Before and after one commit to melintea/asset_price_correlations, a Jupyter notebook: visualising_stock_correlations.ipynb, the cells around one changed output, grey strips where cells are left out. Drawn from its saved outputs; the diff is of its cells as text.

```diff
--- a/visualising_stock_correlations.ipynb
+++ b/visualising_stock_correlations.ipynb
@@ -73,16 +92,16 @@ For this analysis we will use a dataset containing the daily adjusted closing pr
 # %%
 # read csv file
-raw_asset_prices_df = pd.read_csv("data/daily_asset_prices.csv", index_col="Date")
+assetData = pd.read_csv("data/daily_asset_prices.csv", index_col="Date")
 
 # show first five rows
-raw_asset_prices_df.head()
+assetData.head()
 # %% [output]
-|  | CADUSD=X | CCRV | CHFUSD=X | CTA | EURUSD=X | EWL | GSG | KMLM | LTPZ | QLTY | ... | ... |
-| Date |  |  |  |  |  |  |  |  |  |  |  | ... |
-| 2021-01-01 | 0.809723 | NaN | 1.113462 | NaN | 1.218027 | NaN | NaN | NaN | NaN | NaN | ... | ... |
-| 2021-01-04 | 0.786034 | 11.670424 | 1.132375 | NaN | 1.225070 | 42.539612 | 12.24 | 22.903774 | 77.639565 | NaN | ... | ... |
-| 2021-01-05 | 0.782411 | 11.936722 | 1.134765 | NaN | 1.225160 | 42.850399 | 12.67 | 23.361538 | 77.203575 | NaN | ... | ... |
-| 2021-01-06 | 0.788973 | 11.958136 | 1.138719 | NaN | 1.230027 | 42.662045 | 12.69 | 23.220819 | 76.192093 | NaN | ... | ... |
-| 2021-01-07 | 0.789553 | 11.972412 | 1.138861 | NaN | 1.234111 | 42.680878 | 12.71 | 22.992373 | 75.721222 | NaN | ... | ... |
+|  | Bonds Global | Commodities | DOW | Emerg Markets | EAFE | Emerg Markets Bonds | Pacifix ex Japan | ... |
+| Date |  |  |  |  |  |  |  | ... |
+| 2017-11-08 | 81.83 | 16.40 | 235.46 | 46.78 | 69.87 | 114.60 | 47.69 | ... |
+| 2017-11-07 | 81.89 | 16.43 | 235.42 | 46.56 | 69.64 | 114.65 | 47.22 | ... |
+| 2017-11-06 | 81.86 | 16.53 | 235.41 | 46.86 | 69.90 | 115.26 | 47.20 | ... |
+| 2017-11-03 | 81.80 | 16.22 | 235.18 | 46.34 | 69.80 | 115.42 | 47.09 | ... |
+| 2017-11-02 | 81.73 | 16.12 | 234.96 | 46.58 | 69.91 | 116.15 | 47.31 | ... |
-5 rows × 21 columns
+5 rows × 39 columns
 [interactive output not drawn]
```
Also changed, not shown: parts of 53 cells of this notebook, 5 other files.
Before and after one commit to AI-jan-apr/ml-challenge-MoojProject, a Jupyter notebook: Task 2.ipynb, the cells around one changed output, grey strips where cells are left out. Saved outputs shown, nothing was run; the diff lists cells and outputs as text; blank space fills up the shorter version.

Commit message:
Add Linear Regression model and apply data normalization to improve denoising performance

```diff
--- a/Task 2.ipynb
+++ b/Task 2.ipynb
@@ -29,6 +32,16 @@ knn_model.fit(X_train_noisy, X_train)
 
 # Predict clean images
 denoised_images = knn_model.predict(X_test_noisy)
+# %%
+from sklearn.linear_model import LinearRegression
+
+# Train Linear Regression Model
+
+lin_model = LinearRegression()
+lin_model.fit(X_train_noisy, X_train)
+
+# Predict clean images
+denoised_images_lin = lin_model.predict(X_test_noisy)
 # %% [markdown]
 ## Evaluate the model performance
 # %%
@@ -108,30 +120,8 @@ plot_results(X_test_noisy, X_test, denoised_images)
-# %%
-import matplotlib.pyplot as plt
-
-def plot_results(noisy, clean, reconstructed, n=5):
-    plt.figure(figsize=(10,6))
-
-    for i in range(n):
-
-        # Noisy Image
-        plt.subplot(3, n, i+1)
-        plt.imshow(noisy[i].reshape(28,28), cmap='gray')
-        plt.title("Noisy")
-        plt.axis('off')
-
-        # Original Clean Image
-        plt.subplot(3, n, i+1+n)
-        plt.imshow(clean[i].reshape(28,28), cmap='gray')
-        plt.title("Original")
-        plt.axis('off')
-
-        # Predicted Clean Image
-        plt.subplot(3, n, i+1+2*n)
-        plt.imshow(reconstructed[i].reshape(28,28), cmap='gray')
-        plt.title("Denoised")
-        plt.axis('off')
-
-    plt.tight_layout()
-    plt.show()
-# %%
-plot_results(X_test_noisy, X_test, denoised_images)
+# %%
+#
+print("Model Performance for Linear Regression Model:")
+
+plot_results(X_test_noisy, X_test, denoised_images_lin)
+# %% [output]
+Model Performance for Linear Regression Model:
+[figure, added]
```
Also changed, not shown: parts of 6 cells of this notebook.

::::

### Activity:
An exact copy of all the records is the expected answer.

### Solution for this problem:
Before and after one commit to melintea/asset_price_correlations, a Jupyter notebook: visualising_stock_correlations.ipynb, the cells around one changed output, grey strips where cells are left out. Drawn from its saved outputs; the diff is of its cells as text.

```diff
--- a/visualising_stock_correlations.ipynb
+++ b/visualising_stock_correlations.ipynb
@@ -73,16 +92,16 @@ For this analysis we will use a dataset containing the daily adjusted closing pr
 # %%
 # read csv file
-raw_asset_prices_df = pd.read_csv("data/daily_asset_prices.csv", index_col="Date")
+assetData = pd.read_csv("data/daily_asset_prices.csv", index_col="Date")
 
 # show first five rows
-raw_asset_prices_df.head()
+assetData.head()
 # %% [output]
-|  | CADUSD=X | CCRV | CHFUSD=X | CTA | EURUSD=X | EWL | GSG | KMLM | LTPZ | QLTY | ... | ... |
-| Date |  |  |  |  |  |  |  |  |  |  |  | ... |
-| 2021-01-01 | 0.809723 | NaN | 1.113462 | NaN | 1.218027 | NaN | NaN | NaN | NaN | NaN | ... | ... |
-| 2021-01-04 | 0.786034 | 11.670424 | 1.132375 | NaN | 1.225070 | 42.539612 | 12.24 | 22.903774 | 77.639565 | NaN | ... | ... |
-| 2021-01-05 | 0.782411 | 11.936722 | 1.134765 | NaN | 1.225160 | 42.850399 | 12.67 | 23.361538 | 77.203575 | NaN | ... | ... |
-| 2021-01-06 | 0.788973 | 11.958136 | 1.138719 | NaN | 1.230027 | 42.662045 | 12.69 | 23.220819 | 76.192093 | NaN | ... | ... |
-| 2021-01-07 | 0.789553 | 11.972412 | 1.138861 | NaN | 1.234111 | 42.680878 | 12.71 | 22.992373 | 75.721222 | NaN | ... | ... |
+|  | Bonds Global | Commodities | DOW | Emerg Markets | EAFE | Emerg Markets Bonds | Pacifix ex Japan | ... |
+| Date |  |  |  |  |  |  |  | ... |
+| 2017-11-08 | 81.83 | 16.40 | 235.46 | 46.78 | 69.87 | 114.60 | 47.69 | ... |
+| 2017-11-07 | 81.89 | 16.43 | 235.42 | 46.56 | 69.64 | 114.65 | 47.22 | ... |
+| 2017-11-06 | 81.86 | 16.53 | 235.41 | 46.86 | 69.90 | 115.26 | 47.20 | ... |
+| 2017-11-03 | 81.80 | 16.22 | 235.18 | 46.34 | 69.80 | 115.42 | 47.09 | ... |
+| 2017-11-02 | 81.73 | 16.12 | 234.96 | 46.58 | 69.91 | 116.15 | 47.31 | ... |
-5 rows × 21 columns
+5 rows × 39 columns
 [interactive output not drawn]
```
Also changed, not shown: parts of 53 cells of this notebook, 5 other files.
Before and after one commit to AI-jan-apr/ml-challenge-MoojProject, a Jupyter notebook: Task 2.ipynb, the cells around one changed output, grey strips where cells are left out. Saved outputs shown, nothing was run; the diff lists cells and outputs as text; blank space fills up the shorter version.

Commit message:
Add Linear Regression model and apply data normalization to improve denoising performance

```diff
--- a/Task 2.ipynb
+++ b/Task 2.ipynb
@@ -29,6 +32,16 @@ knn_model.fit(X_train_noisy, X_train)
 
 # Predict clean images
 denoised_images = knn_model.predict(X_test_noisy)
+# %%
+from sklearn.linear_model import LinearRegression
+
+# Train Linear Regression Model
+
+lin_model = LinearRegression()
+lin_model.fit(X_train_noisy, X_train)
+
+# Predict clean images
+denoised_images_lin = lin_model.predict(X_test_noisy)
 # %% [markdown]
 ## Evaluate the model performance
 # %%
@@ -108,30 +120,8 @@ plot_results(X_test_noisy, X_test, denoised_images)
-# %%
-import matplotlib.pyplot as plt
-
-def plot_results(noisy, clean, reconstructed, n=5):
-    plt.figure(figsize=(10,6))
-
-    for i in range(n):
-
-        # Noisy Image
-        plt.subplot(3, n, i+1)
-        plt.imshow(noisy[i].reshape(28,28), cmap='gray')
-        plt.title("Noisy")
-        plt.axis('off')
-
-        # Original Clean Image
-        plt.subplot(3, n, i+1+n)
-        plt.imshow(clean[i].reshape(28,28), cmap='gray')
-        plt.title("Original")
-        plt.axis('off')
-
-        # Predicted Clean Image
-        plt.subplot(3, n, i+1+2*n)
-        plt.imshow(reconstructed[i].reshape(28,28), cmap='gray')
-        plt.title("Denoised")
-        plt.axis('off')
-
-    plt.tight_layout()
-    plt.show()
-# %%
-plot_results(X_test_noisy, X_test, denoised_images)
+# %%
+#
+print("Model Performance for Linear Regression Model:")
+
+plot_results(X_test_noisy, X_test, denoised_images_lin)
+# %% [output]
+Model Performance for Linear Regression Model:
+[figure, added]
```
Also changed, not shown: parts of 6 cells of this notebook.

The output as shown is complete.